- YOUR INSTRUCTIONS
The answer must be an exact copy of every entry, with no pictures in it.

- DATA PROVIDED
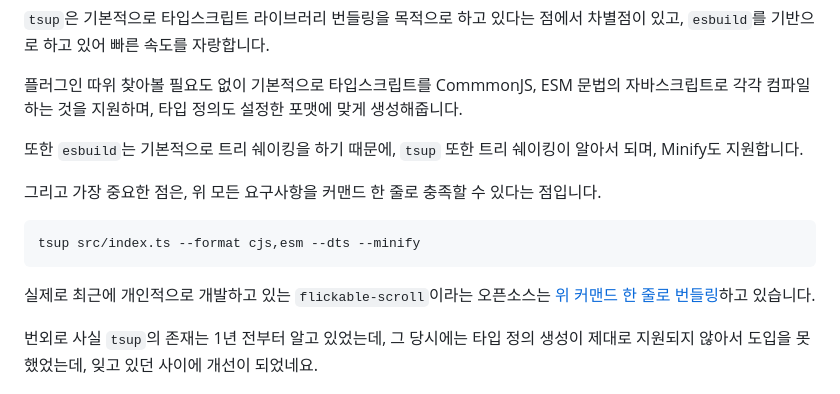
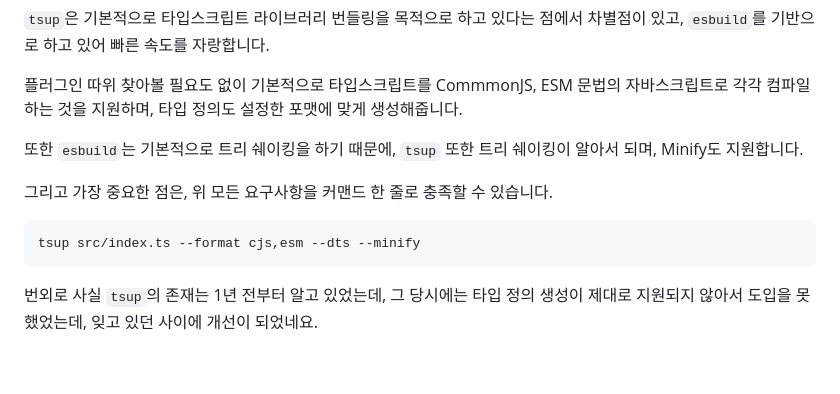
Before and after one commit to hoseungme/blog.hoseung.me, a Markdown page: posts/2023-07-22-improve-library-bundling/index.md, the part around the change. GitHub-like rendering; blank space fills up the shorter version.

Commit message:
fix 2023-07-22-improve-library-bundling

````diff
--- a/posts/2023-07-22-improve-library-bundling/index.md
+++ b/posts/2023-07-22-improve-library-bundling/index.md
@@ -284,13 +284,11 @@ export default [buildCJS("index.ts"), buildESM("index.ts"), buildCJSDTS("index.d
 
 또한 `esbuild`는 기본적으로 트리 쉐이킹을 하기 때문에, `tsup` 또한 트리 쉐이킹이 알아서 되며, Minify도 지원합니다.
 
-그리고 가장 중요한 점은, 위 모든 요구사항을 커맨드 한 줄로 충족할 수 있다는 점입니다.
+그리고 가장 중요한 점은, 위 모든 요구사항을 커맨드 한 줄로 충족할 수 있습니다.
 
 ```
 tsup src/index.ts --format cjs,esm --dts --minify
 ```
-
-실제로 최근에 개인적으로 개발하고 있는 `flickable-scroll`이라는 오픈소스는 [위 커맨드 한 줄로 번들링](https://github.com/hoseungme/flickable-scroll/blob/436fbd900c0d7c389b021c638092ffb2f7d41ece/package.json#L23)하고 있습니다.
 
 번외로 사실 `tsup`의 존재는 1년 전부터 알고 있었는데, 그 당시에는 타입 정의 생성이 제대로 지원되지 않아서 도입을 못했었는데, 잊고 있던 사이에 개선이 되었네요.
 
````
Also changed, not shown: posts/2023-07-22-improve-library-bundling/en.md (+0 -2 lines).
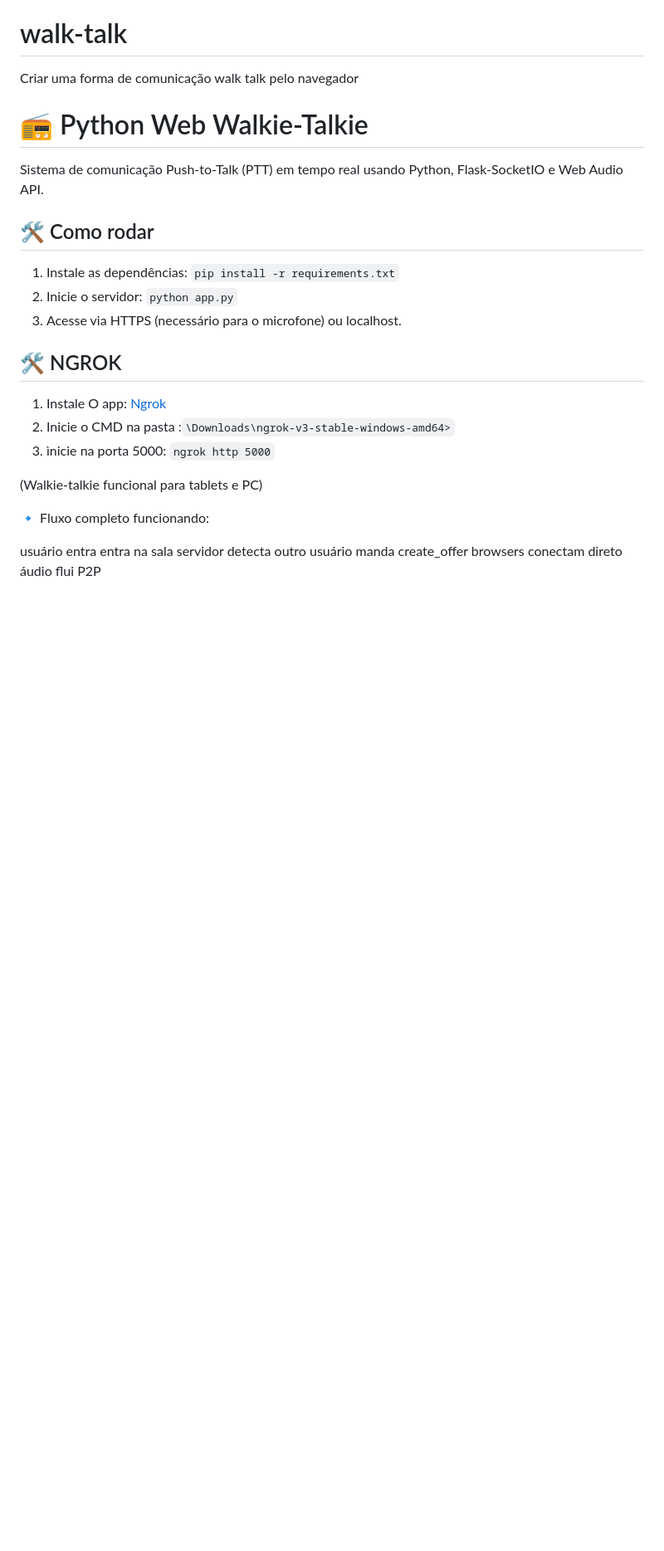
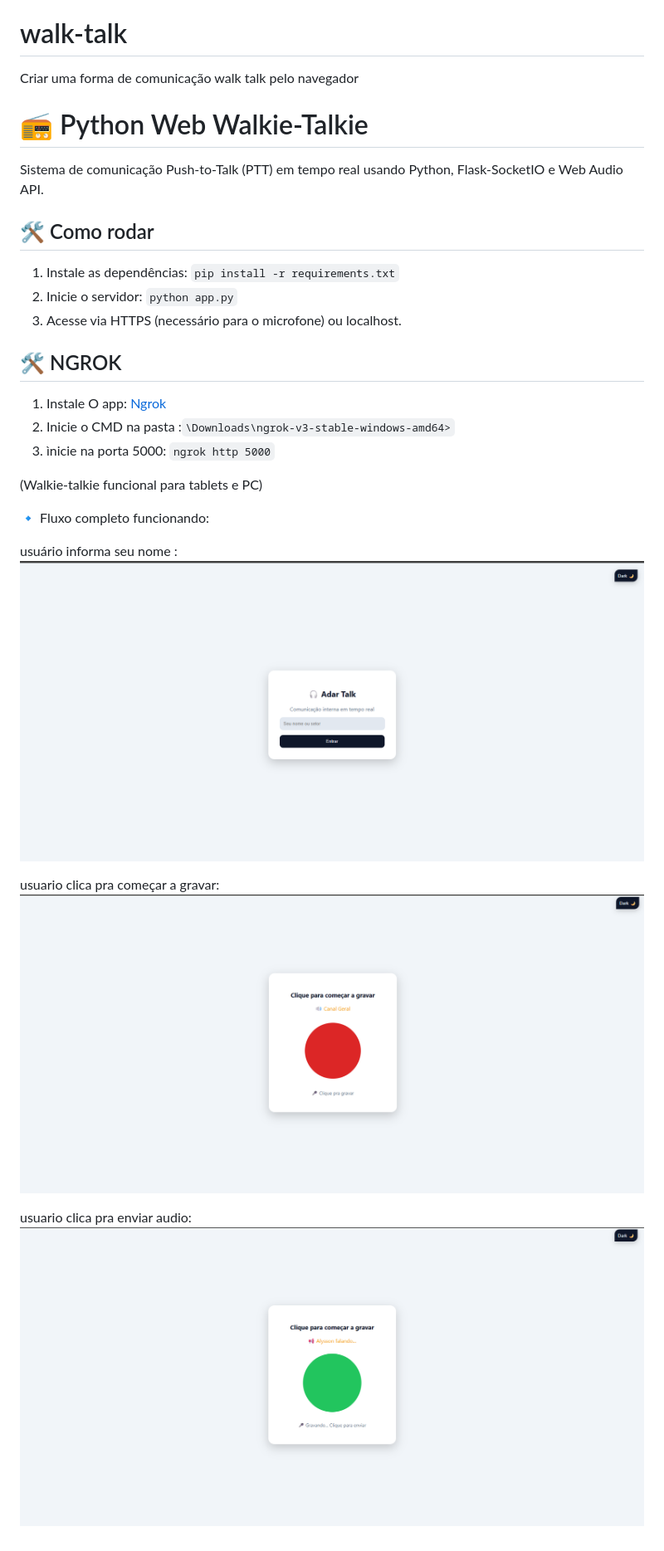
Before and after one commit to lury-Castro/walk-talk, a Markdown page: README.md, the part around the change. Shown: that part at 83% size. Drawn GitHub-style; pictures changed too: image-1.png (added), image-2.png (added), image.png (added); blank space fills up the shorter version.

```diff
--- a/README.md
+++ b/README.md
@@ -22,9 +22,11 @@ Sistema de comunicação Push-to-Talk (PTT) em tempo real usando Python, Flask-S
 
 🔹 Fluxo completo funcionando:
 
-usuário entra
-entra na sala
-servidor detecta outro usuário
-manda create_offer
-browsers conectam direto
-áudio flui P2P
+usuário informa seu nome :
+![Login](image.png)
+
+usuario clica pra começar a gravar:
+![Home](image-1.png)
+
+usuario clica pra enviar audio:
+![Send](image-2.png)
```
Also changed, not shown: 5 other files.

- RESPONSE BOX
Before and after one commit to hoseungme/blog.hoseung.me, a Markdown page: posts/2023-07-22-improve-library-bundling/index.md, the part around the change. GitHub-like rendering; blank space fills up the shorter version.

Commit message:
fix 2023-07-22-improve-library-bundling

````diff
--- a/posts/2023-07-22-improve-library-bundling/index.md
+++ b/posts/2023-07-22-improve-library-bundling/index.md
@@ -284,13 +284,11 @@ export default [buildCJS("index.ts"), buildESM("index.ts"), buildCJSDTS("index.d
 
 또한 `esbuild`는 기본적으로 트리 쉐이킹을 하기 때문에, `tsup` 또한 트리 쉐이킹이 알아서 되며, Minify도 지원합니다.
 
-그리고 가장 중요한 점은, 위 모든 요구사항을 커맨드 한 줄로 충족할 수 있다는 점입니다.
+그리고 가장 중요한 점은, 위 모든 요구사항을 커맨드 한 줄로 충족할 수 있습니다.
 
 ```
 tsup src/index.ts --format cjs,esm --dts --minify
 ```
-
-실제로 최근에 개인적으로 개발하고 있는 `flickable-scroll`이라는 오픈소스는 [위 커맨드 한 줄로 번들링](https://github.com/hoseungme/flickable-scroll/blob/436fbd900c0d7c389b021c638092ffb2f7d41ece/package.json#L23)하고 있습니다.
 
 번외로 사실 `tsup`의 존재는 1년 전부터 알고 있었는데, 그 당시에는 타입 정의 생성이 제대로 지원되지 않아서 도입을 못했었는데, 잊고 있던 사이에 개선이 되었네요.
 
````
Also changed, not shown: posts/2023-07-22-improve-library-bundling/en.md (+0 -2 lines).
Before and after one commit to lury-Castro/walk-talk, a Markdown page: README.md, the part around the change. Shown: that part at 83% size. Drawn GitHub-style; pictures changed too: image-1.png (added), image-2.png (added), image.png (added); blank space fills up the shorter version.

```diff
--- a/README.md
+++ b/README.md
@@ -22,9 +22,11 @@ Sistema de comunicação Push-to-Talk (PTT) em tempo real usando Python, Flask-S
 
 🔹 Fluxo completo funcionando:
 
-usuário entra
-entra na sala
-servidor detecta outro usuário
-manda create_offer
-browsers conectam direto
-áudio flui P2P
+usuário informa seu nome :
+![Login](image.png)
+
+usuario clica pra começar a gravar:
+![Home](image-1.png)
+
+usuario clica pra enviar audio:
+![Send](image-2.png)
```
Also changed, not shown: 5 other files.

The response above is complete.